Through trial and error, you cut and welded pieces of tubing together to create headers for your Flathead Ford, Red Ram Hemi, Jimmy six, or that newfangled small block Chevy. Sometimes you got something that worked, and sometimes you didn’t.

Times have changed, and there are lots of companies bending lots of pipe. One of the better ones is Doug’s Headers. The company makes headers for classic muscle cars, trucks, SUVs, and street rods.

Performance by Design

Doug's HeadersThere are no “universal fit” headers at Doug’s. While the company draws on four basic header tube configurations when making headers, each is carefully designed to fit a specific vehicle, right down to tube diameter, length, and material thickness.

Here is a brief description of the header configurations used by Doug’s Headers:
Four-Tube Full Length: This is the header most people are familiar with. It uses four equal-length tubes that merge into a common header collector. The design promotes more efficient cylinder scavenging at higher rpm, which makes it ideal for racing and street cars with engines biased to high-rpm power production. The biggest issue with a four-tube header is space—four equal tubes often have clearance problems in tight engine compartments.
Four-Tube Shorty: This header is similar to four-tube full-length headers (one primary tube per cylinder, all tubes equal length), but is shorter in overall length to provide additional ground clearance.  A variation of this header is designed as a direct replacement for factory exhaust manifolds. It has an OEM-style collector in the factory location for easy connection to stock exhaust systems.
Four-Tube Tight Tuck: This header is also known as a block hugger. It has very short primary tubes that merge into a central collector that exits straight down. Tight tuck headers are ideal for street rods with narrow frame rails and for V8 conversions in vehicles with tight engine compartments.
Tri-Y: This is the granddaddy of modern tubular headers. Designed to maximize low and midrange torque, the tri-Y pairs cylinders together by firing order (each pair fires approximately 180 degrees of crank rotation from the other). Each pair merges into a primary tube; the two primaries then merge into a single collector. The idea is that the exhaust pulses exit the cylinder head “in order.” That frees up power otherwise used to push out “disorganized” exhaust gasses.

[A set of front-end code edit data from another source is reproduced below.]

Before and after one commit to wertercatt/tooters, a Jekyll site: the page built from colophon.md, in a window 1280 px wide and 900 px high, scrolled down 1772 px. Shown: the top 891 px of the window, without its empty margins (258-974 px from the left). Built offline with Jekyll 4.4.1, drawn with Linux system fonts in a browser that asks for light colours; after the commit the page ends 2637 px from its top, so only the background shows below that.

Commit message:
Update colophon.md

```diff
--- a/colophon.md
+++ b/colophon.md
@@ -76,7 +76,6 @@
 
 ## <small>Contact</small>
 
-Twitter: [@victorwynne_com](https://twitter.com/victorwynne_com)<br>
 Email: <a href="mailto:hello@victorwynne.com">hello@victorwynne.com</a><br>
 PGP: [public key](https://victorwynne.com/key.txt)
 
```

Built to Last

Want a quick way to identify a well-made header? Look at the header flanges. Flanges that are made from thinner gauge steel or have poorly finished cylinder head mating surfaces and welds cannot withstand the heat and stress of high performance or truck engines. The result is a header that will eventually have warped flanges and cracked primary tubes—and big exhaust leaks.

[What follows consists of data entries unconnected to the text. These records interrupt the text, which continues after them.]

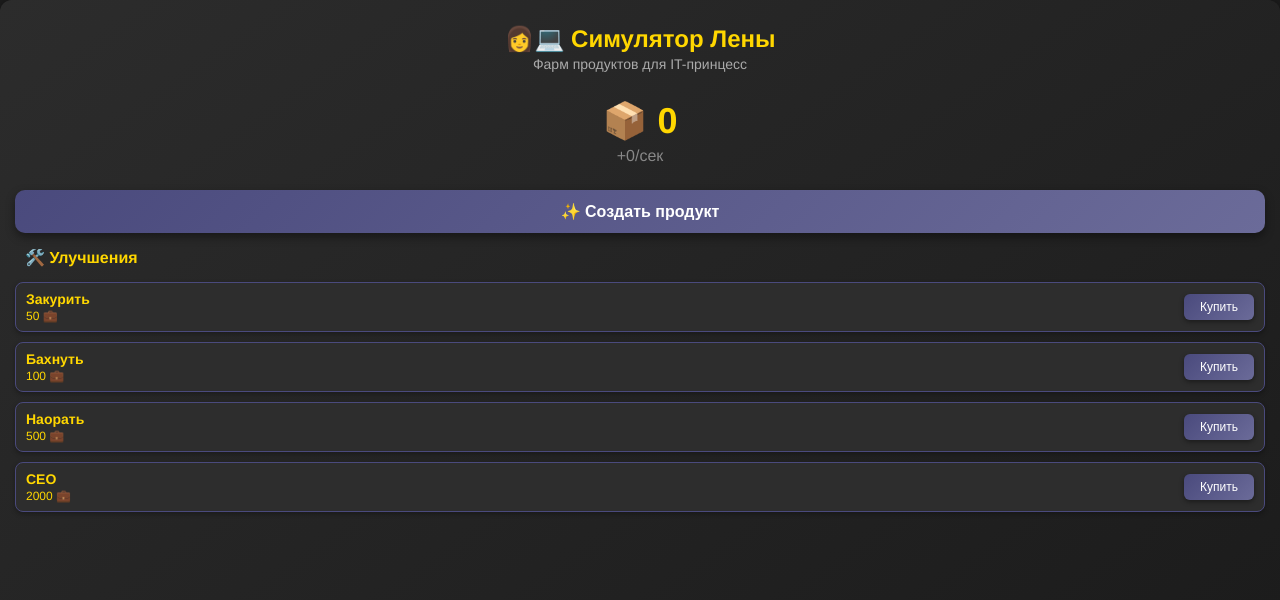
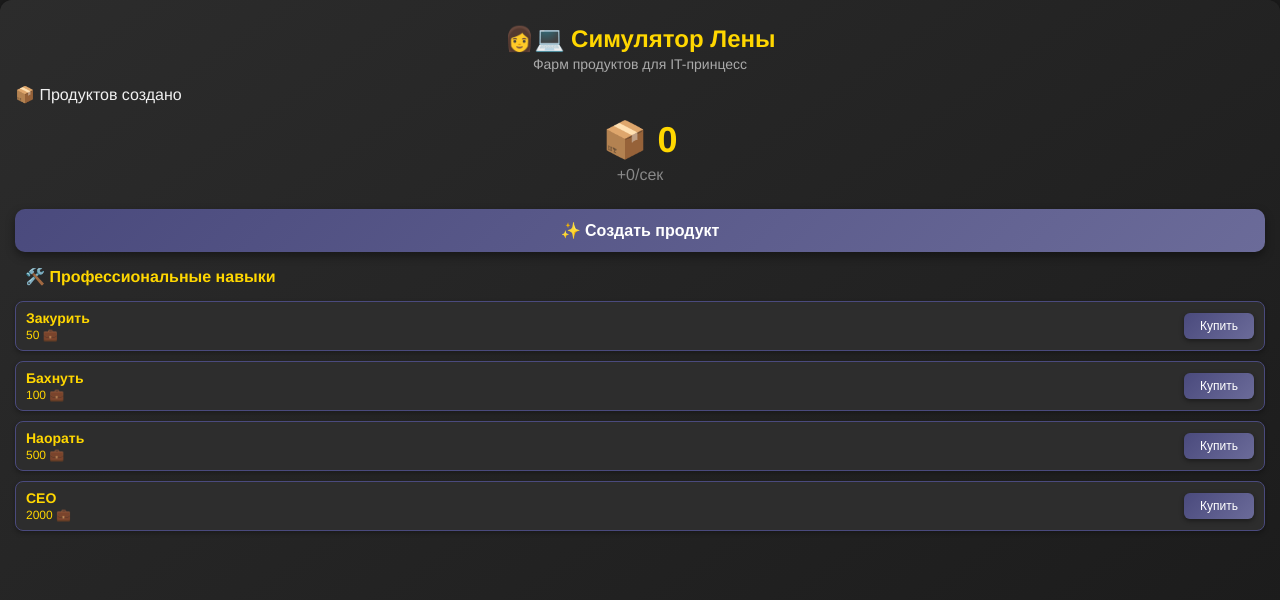
Before and after one commit to timich181/timich181.github.io, a plain HTML site: page index.html in a window 1280 px wide. Drawn offline with Linux system fonts and the light colour scheme.

Commit message:
Update index.html

```diff
--- a/index.html
+++ b/index.html
@@ -14,8 +14,9 @@
             <p>Фарм продуктов для IT-принцесс</p>
         </div>
 
-        <!-- Крупное отображение продуктов -->
-        <div class="product-display" id="product-count-large">📦 0</div>
+        <!-- Надпись и счётчик продуктов -->
+        <div class="product-label">📦 Продуктов создано</div>
+        <div class="product-display" id="product-count-large">0</div>
 
         <!-- Доход в секунду -->
         <div class="income-text" id="income-text">+0/сек</div>
@@ -23,9 +24,9 @@
         <!-- Кнопка клика -->
         <button id="click-btn" class="main-button">✨ Создать продукт</button>
 
-        <!-- Улучшения (без скроллинга) -->
+        <!-- Улучшения -->
         <div class="upgrades">
-            <h2>🛠️ Улучшения</h2>
+            <h2>🛠️ Профессиональные навыки</h2>
             <div class="upgrade-grid" id="upgrade-grid"></div>
         </div>
     </div>
```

Doug’s builds its headers with 3/8-inch, 1/2- inch, or 5/8-inch flanges, depending on the application—more than adequate to resist warping and cracking from heat. Additionally, Doug’s uses heavier gauge tubing (16 gauge for cars and street rods, 14 gauge for trucks and motor homes) than many other header manufacturers. All Doug’s headers are fixture-welded in jigs to eliminate heat distortion and prevent the tubes from moving around.

Two other features set a Doug’s header apart from the pack. The first is the metallic-ceramic thermal barrier finish. An extra-cost option from other header manufacturers (if they offer it at all), it is the standard finish on every Doug’s header. The metallic-ceramic coating extends the life of a header by forming a thermal barrier on the tubing, significantly reducing under-hood temperatures and metal fatigue due to radiating exhaust heat. The coating is polished to a high luster, which not only looks good and requires minimal maintenance, but also produces a finish that is 60 percent more corrosion-resistant than ordinary header paint.

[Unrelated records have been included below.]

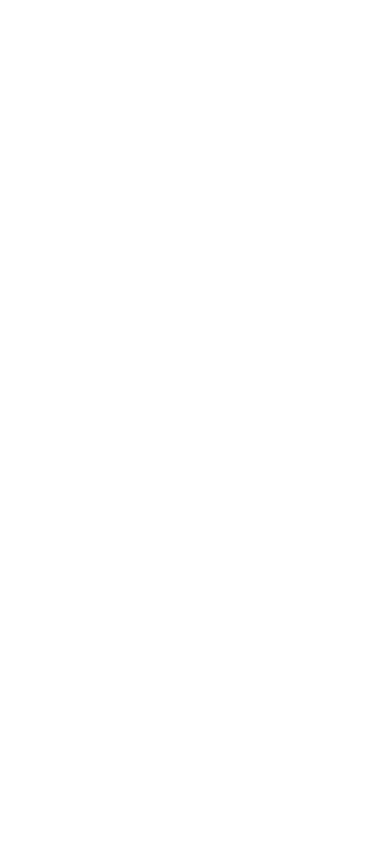
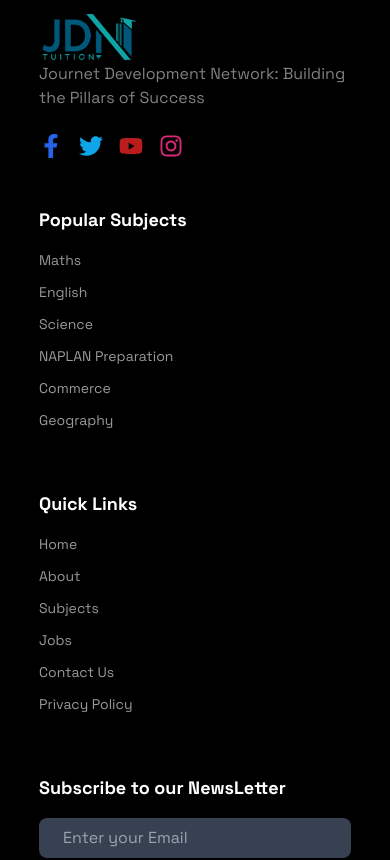
Before and after one commit to HadiaFaisal19/jdntuition, a Next.js app: page / in a window 390 px wide. Shown: the part 8740-9600 px from the top of the page. Before the commit the page ends 8672 px from the top, so only its background shows below. Built offline with nearby package versions, Linux system fonts and the light colour scheme.

Commit message:
added the footer

```diff
--- a/app/globals.css
+++ b/app/globals.css
@@ -9,4 +9,10 @@
     .button__cls{
         @apply md:px-12 md:py-2.5 px-6 py-1.5 font-semibold text-sm md:text-lg transition-all duration-200 rounded-lg
     }
+    .footer__heading{
+        @apply text-lg text-white font-bold mb-4
+    }
+    .footer__link{
+        @apply text-sm text-white hover:text-green-700 cursor-pointer text-opacity-60  mb-3 w-fit
+    }
 }
--- a/app/layout.tsx
+++ b/app/layout.tsx
@@ -3,6 +3,7 @@
 import "./globals.css";
 import ResponsiveNav from "@/components/Home/Navbar/ResponsiveNav";
 import Home from "@/components/Home/Home";
+import Footer from "@/components/Home/Footer/Footer";
 
 const font = Space_Grotesk({
   weight:['300', '400', '500', '600', '700'],
@@ -25,6 +26,7 @@
         className={font.className}>
           <ResponsiveNav/>
         {children}
+        <Footer />
       </body>
     </html>
   );
--- /dev/null
+++ b/components/Home/Footer/Footer.tsx
@@ -0,0 +1,58 @@
+import Image from "next/image";
+import { Input } from "postcss";
+import React from "react";
+import { FaFacebookF, FaInstagram, FaTwitter, FaYoutube } from "react-icons/fa";
+
+const Footer = () => {
+  return (
+    <div className="pt-20 pb-12 bg-black">
+      <div className="w-[80%] mx-auto grid items-start grid-cols-1 md:grid-cols-2 lg:grid-cols-4 gap-12 pb-8 border-b-[1.5px] border-white border-opacity-20">
+        <div>
+            <Image
+            src={"/images/logo.png"}
+            alt="logo"
+            height={100}
+            width={100}
+            />
+            <p className="text-white text-opacity-50">
+            Journet Development Network: Building the Pillars of Success
+            </p>
+            <div className="flex items-center space-x-4 mt-6">
+                <FaFacebookF className="w-6 h-6 text-blue-600" />
+                <FaTwitter   className="w-6 h-6 text-sky-500" />
+                <FaYoutube   className="w-6 h-6 text-red-700" />
+                <FaInstagram className="w-6 h-6 text-pink-600"  />
+            </div>
+        </div>
+        <div >
+            <h1 className="footer__heading">Popular Subjects</h1>
+            <p className="footer__link"> Maths</p>
+            <p className="footer__link"> English </p>
+            <p className="footer__link"> Science</p>
+            <p className="footer__link"> NAPLAN Preparation</p>
+            <p className="footer__link"> Commerce</p>
+            <p className="footer__link"> Geography</p>
+        </div>
+        <div >
+            <h1 className="footer__heading">Quick Links</h1>
+            <p className="footer__link"> Home</p>
+            <p className="footer__link"> About</p>
+            <p className="footer__link"> Subjects</p>
+            <p className="footer__link"> Jobs</p>
+            <p className="footer__link"> Contact Us</p>
+            <p className="footer__link"> Privacy Policy</p>
+        </div>
+        <div >
+          <h1 className="footer__heading"> Subscribe to our NewsLetter</h1>
+          <input type="text" placeholder="Enter your Email" className="px-6 py-2 rounded-lg outline-none bg-gray-700 w-full text-white"/>
+          <button className="px-6 py-2 mt-4 rounded-lg outline-none bg-rose-700 w-full text-white">
+            Subscribe
+            </button>
+        </div>
+      </div>
+      <p className="text-center mt-4 text-base text-white opacity-70 "> © Copyright 2024</p>
+    </div>
+  );
+};
+
+export default Footer;
```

The other feature is the header gasket set. Made from an extra-thick material, the gaskets are rated up to 1,100 degrees F and 3,700 psi of pressure—about as blowout-proof as a header gasket can get. The gaskets are also port-matched to their respective headers. In fact, Doug’s does not recommend using any other gasket with its headers.

Sounds like a set of Doug’s pipes would be a great addition to your muscle car or truck, doesn’t it? The combination of uncompromised design and tuning, high-quality materials, and standard features others charge extra for is certainly hard to resist.

Check out Summit Racing’s selection of Doug’s Headers header sets!